Copy out each entry precisely; no image belongs in the result.

▶

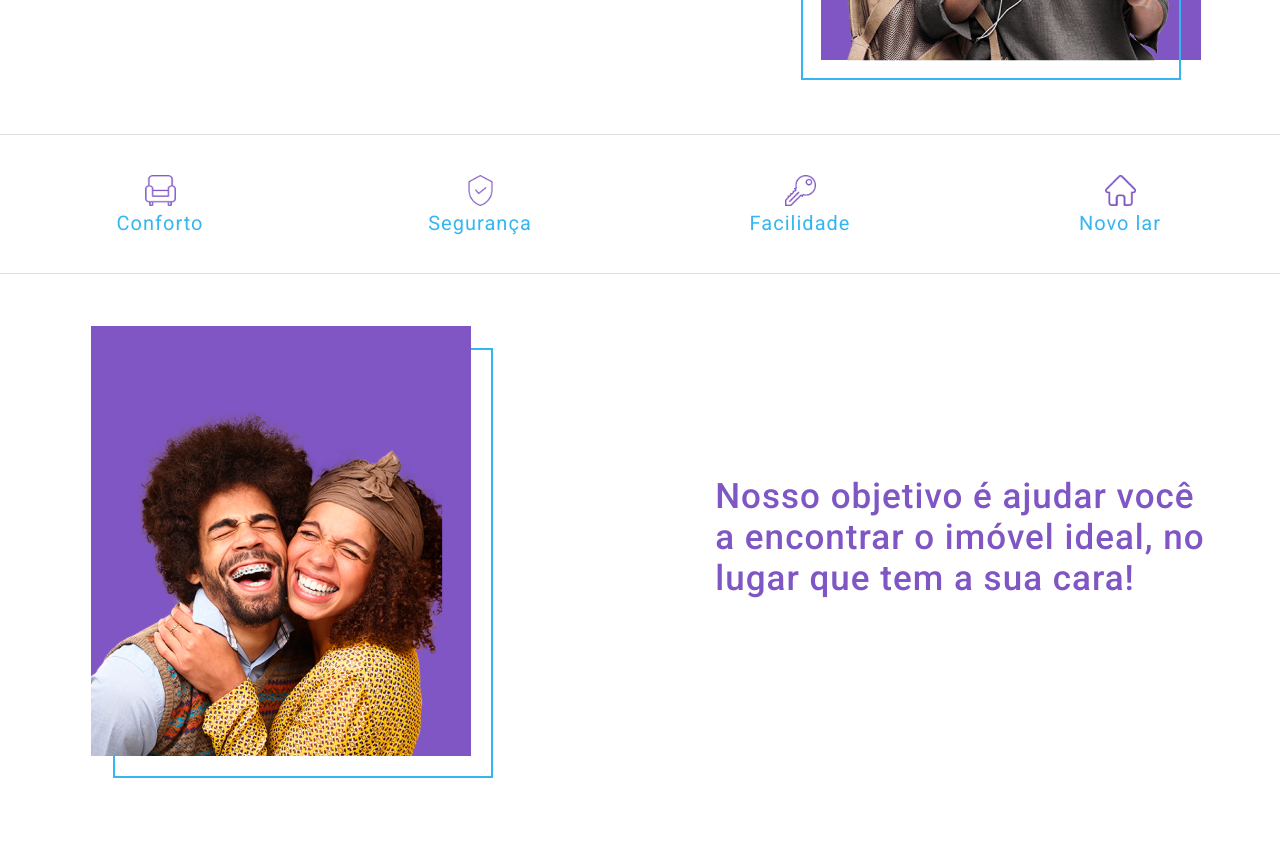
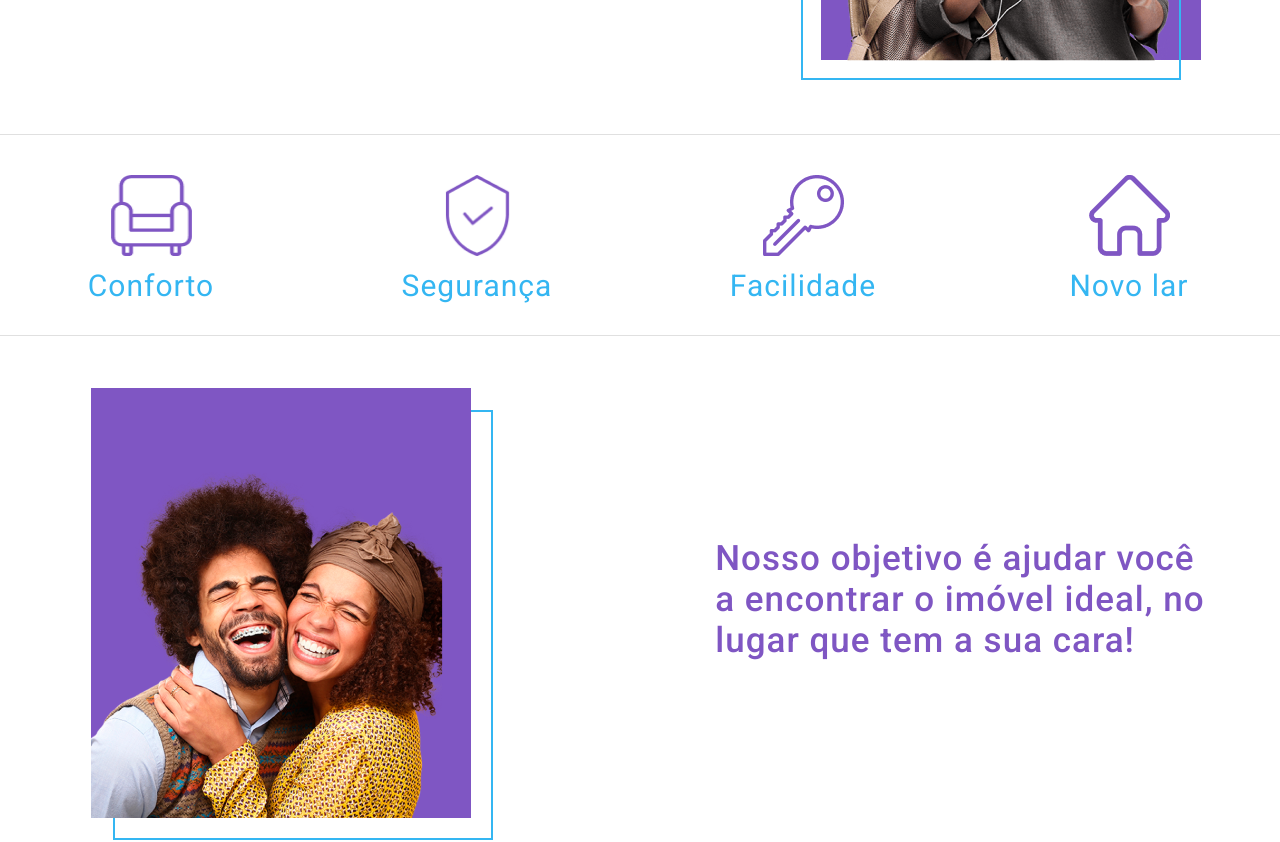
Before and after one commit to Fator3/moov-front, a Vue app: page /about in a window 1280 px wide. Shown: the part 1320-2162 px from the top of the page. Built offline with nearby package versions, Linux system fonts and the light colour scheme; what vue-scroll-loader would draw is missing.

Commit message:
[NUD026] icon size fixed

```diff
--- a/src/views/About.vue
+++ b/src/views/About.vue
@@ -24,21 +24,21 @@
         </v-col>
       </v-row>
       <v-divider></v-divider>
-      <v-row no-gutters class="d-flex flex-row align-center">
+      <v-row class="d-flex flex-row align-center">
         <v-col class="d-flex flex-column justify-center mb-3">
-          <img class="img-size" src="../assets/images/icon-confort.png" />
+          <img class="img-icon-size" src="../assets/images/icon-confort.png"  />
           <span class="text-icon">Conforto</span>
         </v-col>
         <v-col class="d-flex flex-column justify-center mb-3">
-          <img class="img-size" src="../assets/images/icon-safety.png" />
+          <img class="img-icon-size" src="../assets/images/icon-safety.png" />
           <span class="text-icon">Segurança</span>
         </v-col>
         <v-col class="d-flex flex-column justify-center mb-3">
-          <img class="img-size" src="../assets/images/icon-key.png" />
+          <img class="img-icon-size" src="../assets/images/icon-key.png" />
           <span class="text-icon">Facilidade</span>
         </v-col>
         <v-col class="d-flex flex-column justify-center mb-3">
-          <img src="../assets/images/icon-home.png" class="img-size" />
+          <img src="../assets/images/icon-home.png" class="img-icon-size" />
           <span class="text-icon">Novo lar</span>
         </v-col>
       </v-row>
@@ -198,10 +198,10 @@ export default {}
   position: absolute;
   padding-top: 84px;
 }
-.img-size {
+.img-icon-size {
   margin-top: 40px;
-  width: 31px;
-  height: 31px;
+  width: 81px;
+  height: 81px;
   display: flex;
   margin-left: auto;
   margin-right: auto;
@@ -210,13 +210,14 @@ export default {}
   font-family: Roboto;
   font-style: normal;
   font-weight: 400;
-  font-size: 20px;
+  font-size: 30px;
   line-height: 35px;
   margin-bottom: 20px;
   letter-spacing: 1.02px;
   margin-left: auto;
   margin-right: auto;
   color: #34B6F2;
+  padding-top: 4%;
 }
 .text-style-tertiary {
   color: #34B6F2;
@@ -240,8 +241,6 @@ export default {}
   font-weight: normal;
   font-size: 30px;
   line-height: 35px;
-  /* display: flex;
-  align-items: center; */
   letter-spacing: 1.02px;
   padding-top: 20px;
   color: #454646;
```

◀

Result below:
Before and after one commit to Fator3/moov-front, a Vue app: page /about in a window 1280 px wide. Shown: the part 1320-2162 px from the top of the page. Built offline with nearby package versions, Linux system fonts and the light colour scheme; what vue-scroll-loader would draw is missing.

Commit message:
[NUD026] icon size fixed

```diff
--- a/src/views/About.vue
+++ b/src/views/About.vue
@@ -24,21 +24,21 @@
         </v-col>
       </v-row>
       <v-divider></v-divider>
-      <v-row no-gutters class="d-flex flex-row align-center">
+      <v-row class="d-flex flex-row align-center">
         <v-col class="d-flex flex-column justify-center mb-3">
-          <img class="img-size" src="../assets/images/icon-confort.png" />
+          <img class="img-icon-size" src="../assets/images/icon-confort.png"  />
           <span class="text-icon">Conforto</span>
         </v-col>
         <v-col class="d-flex flex-column justify-center mb-3">
-          <img class="img-size" src="../assets/images/icon-safety.png" />
+          <img class="img-icon-size" src="../assets/images/icon-safety.png" />
           <span class="text-icon">Segurança</span>
         </v-col>
         <v-col class="d-flex flex-column justify-center mb-3">
-          <img class="img-size" src="../assets/images/icon-key.png" />
+          <img class="img-icon-size" src="../assets/images/icon-key.png" />
           <span class="text-icon">Facilidade</span>
         </v-col>
         <v-col class="d-flex flex-column justify-center mb-3">
-          <img src="../assets/images/icon-home.png" class="img-size" />
+          <img src="../assets/images/icon-home.png" class="img-icon-size" />
           <span class="text-icon">Novo lar</span>
         </v-col>
       </v-row>
@@ -198,10 +198,10 @@ export default {}
   position: absolute;
   padding-top: 84px;
 }
-.img-size {
+.img-icon-size {
   margin-top: 40px;
-  width: 31px;
-  height: 31px;
+  width: 81px;
+  height: 81px;
   display: flex;
   margin-left: auto;
   margin-right: auto;
@@ -210,13 +210,14 @@ export default {}
   font-family: Roboto;
   font-style: normal;
   font-weight: 400;
-  font-size: 20px;
+  font-size: 30px;
   line-height: 35px;
   margin-bottom: 20px;
   letter-spacing: 1.02px;
   margin-left: auto;
   margin-right: auto;
   color: #34B6F2;
+  padding-top: 4%;
 }
 .text-style-tertiary {
   color: #34B6F2;
@@ -240,8 +241,6 @@ export default {}
   font-weight: normal;
   font-size: 30px;
   line-height: 35px;
-  /* display: flex;
-  align-items: center; */
   letter-spacing: 1.02px;
   padding-top: 20px;
   color: #454646;
```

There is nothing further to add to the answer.